When it gets dark, you turn on the lights in your house. You may use a night light or leave the bathroom light on when you go to bed. And when you wake up early for school at this time of year, you can’t wait for the sun to come up.

Human beings seek out light; it provides comfort, warmth, the ability to see and the energy to grow food.

So it makes sense that many holidays are celebrated with lights as part of their tradition. This is especially true in the fall and winter, when there is less daylight.

Here are some of the holidays and observances around the world that are traditionally celebrated with lights or candles. Your family may be lighting a menorah for Hannukah, which starts tonight or have lights on a Christmas tree. Whatever your tradition, think about how the lights make you feel and why. It will help make the holiday more meaningful!

The National Menorah joined the National Christmas Tree on the Ellipse for the first time in 1979. (Robert A. Reeder/The Washington Post)
Celebrated in October or November

This is the most important holiday in India and is also called the Festival of Lights. Once celebrated to honor the last crop of the year, Diwali now represents the victory of good over evil. People all over India light small clay lamps as decorations, watch fireworks and have family gatherings.

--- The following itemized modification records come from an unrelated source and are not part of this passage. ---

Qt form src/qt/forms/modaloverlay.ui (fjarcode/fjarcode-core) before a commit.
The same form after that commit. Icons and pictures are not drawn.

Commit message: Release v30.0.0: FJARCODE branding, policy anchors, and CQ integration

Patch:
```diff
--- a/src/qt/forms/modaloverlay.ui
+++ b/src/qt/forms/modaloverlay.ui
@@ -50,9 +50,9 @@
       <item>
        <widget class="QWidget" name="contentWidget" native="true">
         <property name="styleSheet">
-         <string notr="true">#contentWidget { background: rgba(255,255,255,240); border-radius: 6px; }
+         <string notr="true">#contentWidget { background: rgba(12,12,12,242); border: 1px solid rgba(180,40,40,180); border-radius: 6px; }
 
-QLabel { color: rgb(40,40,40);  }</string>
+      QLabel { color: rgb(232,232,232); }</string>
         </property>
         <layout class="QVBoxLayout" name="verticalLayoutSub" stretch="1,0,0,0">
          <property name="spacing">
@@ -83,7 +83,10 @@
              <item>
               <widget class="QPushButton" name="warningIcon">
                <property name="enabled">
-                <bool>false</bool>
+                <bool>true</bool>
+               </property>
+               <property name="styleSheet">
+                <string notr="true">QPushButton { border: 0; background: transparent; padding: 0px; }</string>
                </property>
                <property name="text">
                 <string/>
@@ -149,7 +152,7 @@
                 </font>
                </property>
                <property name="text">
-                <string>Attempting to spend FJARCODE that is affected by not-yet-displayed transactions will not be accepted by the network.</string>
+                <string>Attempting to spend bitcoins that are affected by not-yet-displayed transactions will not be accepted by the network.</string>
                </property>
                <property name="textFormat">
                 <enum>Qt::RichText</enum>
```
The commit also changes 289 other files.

The lamps symbolize each person’s internal light, even in darkness.

Usually celebrated in December

This Jewish holiday is also called the Festival of Lights, and celebrates a miracle that happened more than 2,000 years ago at a Jewish temple in Jerusalem. Jews had been forced from their temple by war, and when they returned after achieving victory, they had only enough oil to keep the temple’s lamp burning for one night. But somehow the lamp burned for eight days on that little bit of oil. Today, Jews celebrate this “miracle of light” by lighting the candles on a Menorah for eight days, eating foods fried in oil and giving gifts.

Winter solstice
December 21 or 22

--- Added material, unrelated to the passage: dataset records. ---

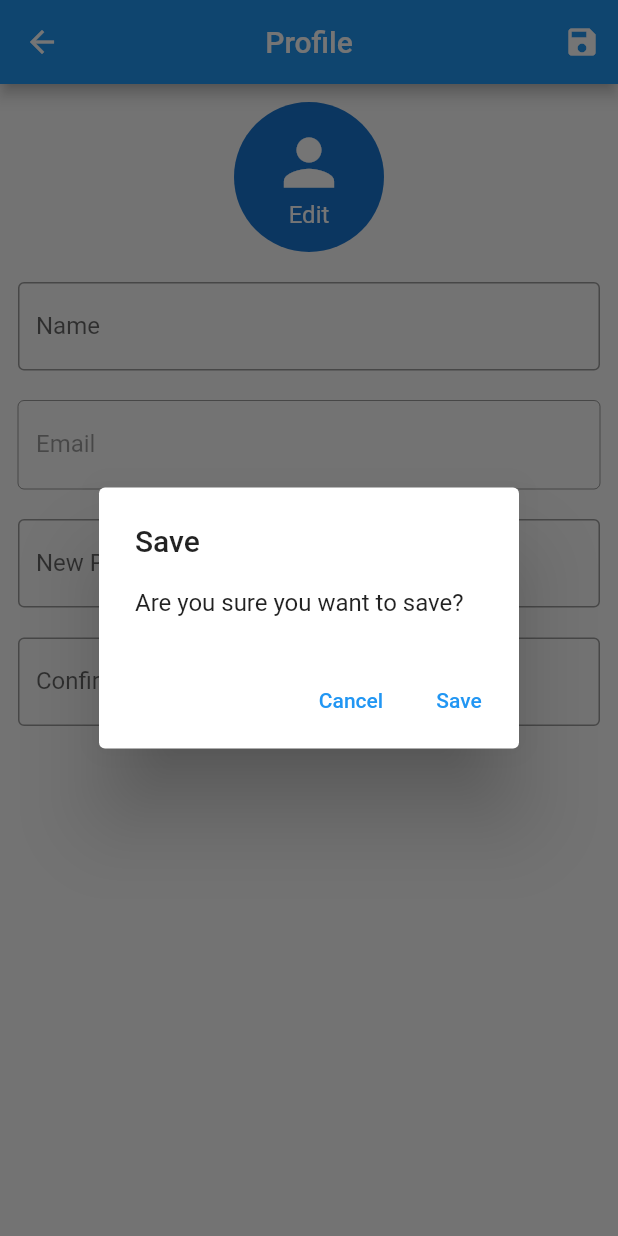
After one commit to markabano/a_tour_action, a Flutter app: the ProfileScreen screen opened directly, after a tap on the "save" icon, on a phone screen of 412 x 824 dp. The commit adds this screen. Run offline on Flutter 3.47's test engine with Material 2 defaults, Android fonts, the phone set to English and light mode, and no system bars; our stand-ins replace carousel_slider, cloud_firestore, firebase_auth, firebase_core, google_maps_flutter; missing offline and left inert: panorama_viewer; accounts and stored records are empty; network calls fail.

Commit message:
edit profile

```diff
--- /dev/null
+++ b/lib/screens/profile_screen.dart
@@ -0,0 +1,174 @@
+import 'package:a_tour_action/auth_page.dart';
+import 'package:cloud_firestore/cloud_firestore.dart';
+import 'package:firebase_auth/firebase_auth.dart';
+import 'package:flutter/material.dart';
+
+class ProfileScreen extends StatefulWidget {
+  const ProfileScreen({super.key});
+
+  @override
+  State<ProfileScreen> createState() => _ProfileScreenState();
+}
+
+class _ProfileScreenState extends State<ProfileScreen> {
+  var nameController = TextEditingController();
+
+  var emailController = TextEditingController();
+
+  var passwordController = TextEditingController();
+
+  var confirmPasswordController = TextEditingController();
+
+  @override
+  void initState() {
+    // TODO: implement initState
+    super.initState();
+    getUserData();
+  }
+
+  @override
+  Widget build(BuildContext context) {
+    return Scaffold(
+      appBar: AppBar(
+        title: const Text('Profile'),
+        actions: [
+          IconButton(
+            icon: const Icon(Icons.save),
+            onPressed: () {
+              showDialog(
+                context: context,
+                builder: (context) => AlertDialog(
+                  title: const Text('Save'),
+                  content: const Text('Are you sure you want to save?'),
+                  actions: [
+                    TextButton(
+                      onPressed: () {
+                        Navigator.pop(context);
+                      },
+                      child: const Text('Cancel'),
+                    ),
+                    TextButton(
+                      onPressed: () {
+                        updateUserData();
+                        Navigator.pop(context);
+                      },
+                      child: const Text('Save'),
+                    ),
+                  ],
+                ),
+              );
+            },
+          ),
+        ],
+        centerTitle: true,
+      ),
+      body: Padding(
+        padding: const EdgeInsets.all(12.0),
+        child: SingleChildScrollView(
+          child: Column(children: [
+            CircleAvatar(
+              radius: 50,
+              child: Column(
+                mainAxisAlignment: MainAxisAlignment.center,
+                children: [
+                  Icon(
+                    Icons.person,
+                    size: 50,
+                  ),
+                  Text('Edit'),
+                ],
+              ),
+            ),
+            const SizedBox(height: 20),
+            TextFormField(
+              controller: nameController,
+              decoration: const InputDecoration(
+                labelText: 'Name',
+                border: OutlineInputBorder(),
+              ),
+            ),
+            const SizedBox(height: 20),
+            TextFormField(
+              controller: emailController,
+              decoration: const InputDecoration(
+                labelText: 'Email',
+                border: OutlineInputBorder(),
+              ),
+              enabled: false,
+            ),
+            const SizedBox(height: 20),
+            TextFormField(
+              controller: passwordController,
+              obscureText: true,
+              decoration: const InputDecoration(
+                labelText: 'New Password',
+                border: OutlineInputBorder(),
+              ),
+            ),
+            const SizedBox(height: 20),
+            TextFormField(
+              controller: confirmPasswordController,
+              obscureText: true,
+              decoration: const InputDecoration(
+                labelText: 'Confirm Password',
+                border: OutlineInputBorder(),
+              ),
+            ),
+          ]),
+        ),
+      ),
+    );
+  }
+
+  Future<void> getUserData() async {
+    final user = FirebaseAuth.instance.currentUser;
+    final userData = await FirebaseFirestore.instance
+        .collection('users')
+        .doc(user!.uid)
+        .get();
+
+    nameController.text = userData.data()!['name'];
+    emailController.text = userData.data()!['email'];
+  }
+
+  Future<void> updateUserData() async {
+    final user = FirebaseAuth.instance.currentUser;
+
+    if (nameController.text.isEmpty) {
+      ScaffoldMessenger.of(context).showSnackBar(
+        const SnackBar(
+          content: Text('Name cannot be empty'),
+        ),
+      );
+      return;
+    } else {
+      await FirebaseFirestore.instance
+          .collection('users')
+          .doc(user!.uid)
+          .update({
+        'name': nameController.text,
+      });
+      Navigator.pop(context);
+    }
+
+    if (passwordController.text.isNotEmpty) {
+      if (passwordController.text != confirmPasswordController.text) {
+        ScaffoldMessenger.of(context).showSnackBar(
+          const SnackBar(
+            content: Text('Password does not match'),
+          ),
+        );
+        return;
+      } else {
+        user.updatePassword(passwordController.text);
+        await FirebaseAuth.instance.signOut();
+        Navigator.pushReplacement(
+          context,
+          MaterialPageRoute(
+            builder: (context) => AuthPage(),
+          ),
+        );
+      }
+    }
+  }
+}
```
Also changed, not shown: lib/screens/menu_screen.dart (+15 -6 lines), 1 other file.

Throughout history, the day with the least daylight has been marked with celebrations. Once called Yule, it was marked with the burning of a log. Today, many people still observe the winter solstice, which falls on December 22 this year, as a time to look forward to longer days with more light and warmth from the sun. That was even more important before modern heat and electricity!

December 25

This important holiday in Christianity is now a major commercial holiday, too, with gifts and shopping and lots of Christmas lights. About 1,700 years ago, the Christian church chose to celebrate the birth of Jesus on December 25, which at the time was the date of the winter solstice. As those celebrations were focused on light, the tradition carried over to Christmas. “A Yule-Christmas link was a natural,” said historian Joseph F. Kelly, author of “The Origins of Christmas.”

December 26-January 2

This is a relatively young holiday, created in 1966, that celebrates African and African American culture and community. The holiday is built around seven principles, including unity, faith and creativity, which are honored with a candle holder with seven candles. One is lit each night during the holiday.

— Margaret Webb Pressler